“I ache for you because I know there are whole days, weeks even when it feels like it will never get better...that all you will ever feel is raw and dirty and untouchable. You aren’t. You are beautiful and precious and none of the things that have happened to you are your fault.”
“In late October or early November you will meet an incredible man at work. He will walk in and introduce himself and his smile will make tiny fireworks go off inside you.”
Letters received have been long and short, silly and soul searching but always insightful. Crucially, though they may relate to very specific experiences, they do so in a way that resonates with a wide audience. We have not been in love with that man, we didn’t meet our partner in that way, but we have been in love and we have had our hearts broken.
The show itself weaves text from the letters with new writing and autobiographical material from the two performers; Lauren Hurwood and Luca Rutherford, as we follow their journey to write their own letter to themselves. The piece is a loving protest against our critical inner voice, recognition of our mistakes and shared regret and a celebration of our daily triumphs.
“A beautifully written and well structured play that so truthfully reflects the everyday routine – punctuated by occasional moments of great magic and deep sadness – that makes up most modern British lives.
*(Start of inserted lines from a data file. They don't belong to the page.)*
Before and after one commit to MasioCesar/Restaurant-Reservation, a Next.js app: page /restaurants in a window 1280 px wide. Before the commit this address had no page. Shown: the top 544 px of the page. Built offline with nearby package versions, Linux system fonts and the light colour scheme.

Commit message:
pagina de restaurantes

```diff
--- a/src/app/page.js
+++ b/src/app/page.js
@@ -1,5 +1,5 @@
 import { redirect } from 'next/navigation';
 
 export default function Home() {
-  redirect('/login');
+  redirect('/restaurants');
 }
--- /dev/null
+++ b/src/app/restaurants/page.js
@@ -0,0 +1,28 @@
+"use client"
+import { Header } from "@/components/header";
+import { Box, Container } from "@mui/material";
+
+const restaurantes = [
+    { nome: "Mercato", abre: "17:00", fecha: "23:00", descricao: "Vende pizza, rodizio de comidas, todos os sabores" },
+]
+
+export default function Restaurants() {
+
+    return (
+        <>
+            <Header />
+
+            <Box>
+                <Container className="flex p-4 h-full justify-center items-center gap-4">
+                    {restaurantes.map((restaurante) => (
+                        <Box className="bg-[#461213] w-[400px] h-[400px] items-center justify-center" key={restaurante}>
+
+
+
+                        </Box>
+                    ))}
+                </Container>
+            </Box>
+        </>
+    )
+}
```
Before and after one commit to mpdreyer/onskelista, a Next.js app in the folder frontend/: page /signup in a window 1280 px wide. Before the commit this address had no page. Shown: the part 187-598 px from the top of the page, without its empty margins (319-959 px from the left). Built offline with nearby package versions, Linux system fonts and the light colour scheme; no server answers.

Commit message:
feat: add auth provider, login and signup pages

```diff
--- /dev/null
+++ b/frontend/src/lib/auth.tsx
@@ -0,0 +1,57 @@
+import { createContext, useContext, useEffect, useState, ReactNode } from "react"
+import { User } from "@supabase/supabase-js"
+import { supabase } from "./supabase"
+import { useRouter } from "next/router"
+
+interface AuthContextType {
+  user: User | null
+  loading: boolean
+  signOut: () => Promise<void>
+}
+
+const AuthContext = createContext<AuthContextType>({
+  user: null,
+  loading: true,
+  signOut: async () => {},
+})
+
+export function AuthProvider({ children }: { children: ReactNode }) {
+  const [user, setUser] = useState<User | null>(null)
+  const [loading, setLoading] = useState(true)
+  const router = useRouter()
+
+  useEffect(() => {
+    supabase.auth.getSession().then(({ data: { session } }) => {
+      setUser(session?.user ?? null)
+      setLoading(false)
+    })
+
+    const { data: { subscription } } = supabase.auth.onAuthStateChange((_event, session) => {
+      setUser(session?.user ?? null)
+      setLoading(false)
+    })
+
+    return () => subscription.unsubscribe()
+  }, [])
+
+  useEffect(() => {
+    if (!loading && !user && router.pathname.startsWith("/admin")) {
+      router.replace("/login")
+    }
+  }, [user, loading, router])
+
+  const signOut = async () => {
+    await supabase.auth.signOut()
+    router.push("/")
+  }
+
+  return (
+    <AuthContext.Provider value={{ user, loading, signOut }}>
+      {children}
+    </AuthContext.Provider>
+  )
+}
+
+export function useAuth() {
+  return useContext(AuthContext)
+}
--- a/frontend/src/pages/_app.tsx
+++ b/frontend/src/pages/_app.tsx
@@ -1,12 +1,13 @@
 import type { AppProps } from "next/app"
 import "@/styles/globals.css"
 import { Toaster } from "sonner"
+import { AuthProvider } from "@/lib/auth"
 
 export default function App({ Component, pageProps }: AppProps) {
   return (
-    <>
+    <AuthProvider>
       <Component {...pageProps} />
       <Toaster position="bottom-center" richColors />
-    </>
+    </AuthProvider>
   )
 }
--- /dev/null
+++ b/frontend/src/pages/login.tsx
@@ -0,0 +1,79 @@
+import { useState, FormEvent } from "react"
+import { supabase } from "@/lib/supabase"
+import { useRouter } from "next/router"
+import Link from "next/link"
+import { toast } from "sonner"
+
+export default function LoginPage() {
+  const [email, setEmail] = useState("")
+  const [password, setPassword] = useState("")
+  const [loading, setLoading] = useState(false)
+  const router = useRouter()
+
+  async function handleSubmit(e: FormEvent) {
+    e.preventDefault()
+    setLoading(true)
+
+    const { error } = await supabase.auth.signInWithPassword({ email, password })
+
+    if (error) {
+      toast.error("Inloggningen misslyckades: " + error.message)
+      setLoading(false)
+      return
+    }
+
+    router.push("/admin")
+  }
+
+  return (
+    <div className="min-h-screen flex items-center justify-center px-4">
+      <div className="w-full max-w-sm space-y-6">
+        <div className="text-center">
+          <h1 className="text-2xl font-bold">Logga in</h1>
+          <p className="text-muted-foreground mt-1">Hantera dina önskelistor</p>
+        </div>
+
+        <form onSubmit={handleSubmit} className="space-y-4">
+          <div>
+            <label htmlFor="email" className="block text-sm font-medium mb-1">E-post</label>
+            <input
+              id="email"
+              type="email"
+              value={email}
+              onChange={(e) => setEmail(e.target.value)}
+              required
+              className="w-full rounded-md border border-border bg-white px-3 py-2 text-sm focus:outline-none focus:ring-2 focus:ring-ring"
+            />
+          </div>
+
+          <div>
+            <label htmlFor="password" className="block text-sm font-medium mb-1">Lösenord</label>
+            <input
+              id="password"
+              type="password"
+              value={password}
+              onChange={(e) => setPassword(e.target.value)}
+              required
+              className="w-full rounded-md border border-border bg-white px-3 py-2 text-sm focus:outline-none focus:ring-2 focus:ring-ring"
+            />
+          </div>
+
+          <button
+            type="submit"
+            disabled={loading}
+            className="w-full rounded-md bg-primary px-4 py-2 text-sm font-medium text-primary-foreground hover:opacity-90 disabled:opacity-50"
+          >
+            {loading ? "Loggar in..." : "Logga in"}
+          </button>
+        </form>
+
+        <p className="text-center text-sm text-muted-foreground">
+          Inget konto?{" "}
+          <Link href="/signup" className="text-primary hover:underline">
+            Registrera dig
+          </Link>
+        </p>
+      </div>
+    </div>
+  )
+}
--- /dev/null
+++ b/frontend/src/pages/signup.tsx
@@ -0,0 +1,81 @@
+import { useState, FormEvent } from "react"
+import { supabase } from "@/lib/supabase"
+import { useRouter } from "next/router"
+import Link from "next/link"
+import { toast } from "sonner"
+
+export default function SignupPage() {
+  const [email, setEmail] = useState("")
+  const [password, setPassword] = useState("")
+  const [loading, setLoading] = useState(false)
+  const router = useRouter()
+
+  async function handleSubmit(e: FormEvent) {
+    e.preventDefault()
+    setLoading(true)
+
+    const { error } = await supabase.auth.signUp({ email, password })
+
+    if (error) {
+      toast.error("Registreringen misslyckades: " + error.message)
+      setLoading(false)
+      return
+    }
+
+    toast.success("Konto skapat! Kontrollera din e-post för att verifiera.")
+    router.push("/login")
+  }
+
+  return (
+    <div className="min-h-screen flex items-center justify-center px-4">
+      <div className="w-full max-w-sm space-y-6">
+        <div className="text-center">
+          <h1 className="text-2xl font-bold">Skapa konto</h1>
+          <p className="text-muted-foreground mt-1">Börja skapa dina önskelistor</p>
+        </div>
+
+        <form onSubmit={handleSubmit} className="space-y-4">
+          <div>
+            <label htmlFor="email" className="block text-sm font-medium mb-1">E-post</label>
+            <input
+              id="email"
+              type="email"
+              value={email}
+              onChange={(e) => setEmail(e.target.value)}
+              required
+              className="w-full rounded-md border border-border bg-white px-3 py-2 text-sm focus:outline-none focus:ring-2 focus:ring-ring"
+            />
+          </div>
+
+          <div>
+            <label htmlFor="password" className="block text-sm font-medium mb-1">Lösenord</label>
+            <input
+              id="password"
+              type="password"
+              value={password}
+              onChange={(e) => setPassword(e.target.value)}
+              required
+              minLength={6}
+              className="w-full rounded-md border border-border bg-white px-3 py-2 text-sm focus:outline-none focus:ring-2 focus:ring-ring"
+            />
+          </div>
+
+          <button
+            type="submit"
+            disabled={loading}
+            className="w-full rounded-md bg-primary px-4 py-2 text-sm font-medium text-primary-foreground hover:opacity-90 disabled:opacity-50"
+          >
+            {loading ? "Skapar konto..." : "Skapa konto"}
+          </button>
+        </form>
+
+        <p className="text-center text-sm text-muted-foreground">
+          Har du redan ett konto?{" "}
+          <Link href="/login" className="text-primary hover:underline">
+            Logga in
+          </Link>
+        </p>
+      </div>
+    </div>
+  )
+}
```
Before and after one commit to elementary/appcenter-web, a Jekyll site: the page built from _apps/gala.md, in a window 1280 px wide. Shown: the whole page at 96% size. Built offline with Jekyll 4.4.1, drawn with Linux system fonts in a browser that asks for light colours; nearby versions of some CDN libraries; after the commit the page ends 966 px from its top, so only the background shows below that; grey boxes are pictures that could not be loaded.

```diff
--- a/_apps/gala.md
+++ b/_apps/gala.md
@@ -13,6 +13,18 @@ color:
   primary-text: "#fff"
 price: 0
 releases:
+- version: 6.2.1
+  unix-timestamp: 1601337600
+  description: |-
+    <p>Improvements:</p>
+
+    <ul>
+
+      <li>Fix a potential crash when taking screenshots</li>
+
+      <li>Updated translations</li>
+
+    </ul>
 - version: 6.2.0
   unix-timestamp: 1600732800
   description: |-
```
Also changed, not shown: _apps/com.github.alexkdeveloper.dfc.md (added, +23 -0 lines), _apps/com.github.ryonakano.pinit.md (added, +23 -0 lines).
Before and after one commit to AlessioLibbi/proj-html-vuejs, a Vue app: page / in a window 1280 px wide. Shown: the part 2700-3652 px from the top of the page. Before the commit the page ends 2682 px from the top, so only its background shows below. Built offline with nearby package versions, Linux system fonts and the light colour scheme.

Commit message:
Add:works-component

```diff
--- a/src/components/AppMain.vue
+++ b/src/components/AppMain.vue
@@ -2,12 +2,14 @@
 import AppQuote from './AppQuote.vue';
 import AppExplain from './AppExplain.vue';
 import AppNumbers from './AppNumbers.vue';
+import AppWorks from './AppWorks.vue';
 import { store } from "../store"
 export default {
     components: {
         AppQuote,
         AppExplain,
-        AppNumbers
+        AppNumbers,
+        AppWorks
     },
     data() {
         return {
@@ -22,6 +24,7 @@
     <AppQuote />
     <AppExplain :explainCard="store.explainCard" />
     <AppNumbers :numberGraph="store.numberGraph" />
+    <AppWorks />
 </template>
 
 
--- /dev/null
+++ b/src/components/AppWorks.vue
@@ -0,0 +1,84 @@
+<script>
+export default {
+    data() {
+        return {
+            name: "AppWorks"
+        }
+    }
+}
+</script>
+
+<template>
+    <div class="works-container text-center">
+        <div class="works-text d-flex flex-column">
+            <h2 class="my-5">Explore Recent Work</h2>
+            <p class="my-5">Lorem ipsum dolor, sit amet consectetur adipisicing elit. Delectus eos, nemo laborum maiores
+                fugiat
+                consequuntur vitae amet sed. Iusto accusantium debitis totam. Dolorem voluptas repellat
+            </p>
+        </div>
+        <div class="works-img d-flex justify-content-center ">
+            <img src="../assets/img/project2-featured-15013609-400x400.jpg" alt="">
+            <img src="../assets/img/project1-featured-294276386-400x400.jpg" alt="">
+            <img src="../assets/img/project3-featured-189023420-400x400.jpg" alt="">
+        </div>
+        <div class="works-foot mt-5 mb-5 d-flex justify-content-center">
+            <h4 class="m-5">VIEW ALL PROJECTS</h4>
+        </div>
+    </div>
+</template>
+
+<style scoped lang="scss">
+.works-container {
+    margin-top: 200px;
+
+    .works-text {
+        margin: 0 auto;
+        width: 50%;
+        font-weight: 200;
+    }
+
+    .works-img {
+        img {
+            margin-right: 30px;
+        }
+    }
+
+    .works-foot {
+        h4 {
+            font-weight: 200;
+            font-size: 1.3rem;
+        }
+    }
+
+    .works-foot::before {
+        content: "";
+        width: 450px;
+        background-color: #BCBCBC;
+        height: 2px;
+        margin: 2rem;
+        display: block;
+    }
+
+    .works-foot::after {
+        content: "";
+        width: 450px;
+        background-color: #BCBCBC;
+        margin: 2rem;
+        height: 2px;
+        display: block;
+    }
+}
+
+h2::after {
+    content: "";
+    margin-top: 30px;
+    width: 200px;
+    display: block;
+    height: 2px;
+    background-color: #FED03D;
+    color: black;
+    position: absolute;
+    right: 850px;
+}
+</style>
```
Allie Winton Butler’s well pitched Mull Theatre production and a pair of near-perfect performances have impressive warmth and skill."
SHOW: HERE I BELONG
Joyce McMillan - The Scotsman
“This interactive and immersive production at Gladstone’s Land is strengthened by stellar performances."
SHOW: A GAME OF CHANCE AND DEATH
“A brilliant piece of new writing following the lives and stories of three complex characters, ‘Lily’ took the audience on an exhilarating journey of emotions, from deep belly laughs to the gut wrenching horror that unfolded in front of our eyes."
“Powerful and shocking, Descent grabs you with an intense passion that doesn’t ever hold back"
“My experience last night was unique. Letters to Myself is a creative and poignant scripted play-meets-unscripted forum. Both the performers and the audience members embrace dual roles as narrators and listeners, making it an immersive and memorable experience."
SHOW: LETTERS TO MYSELF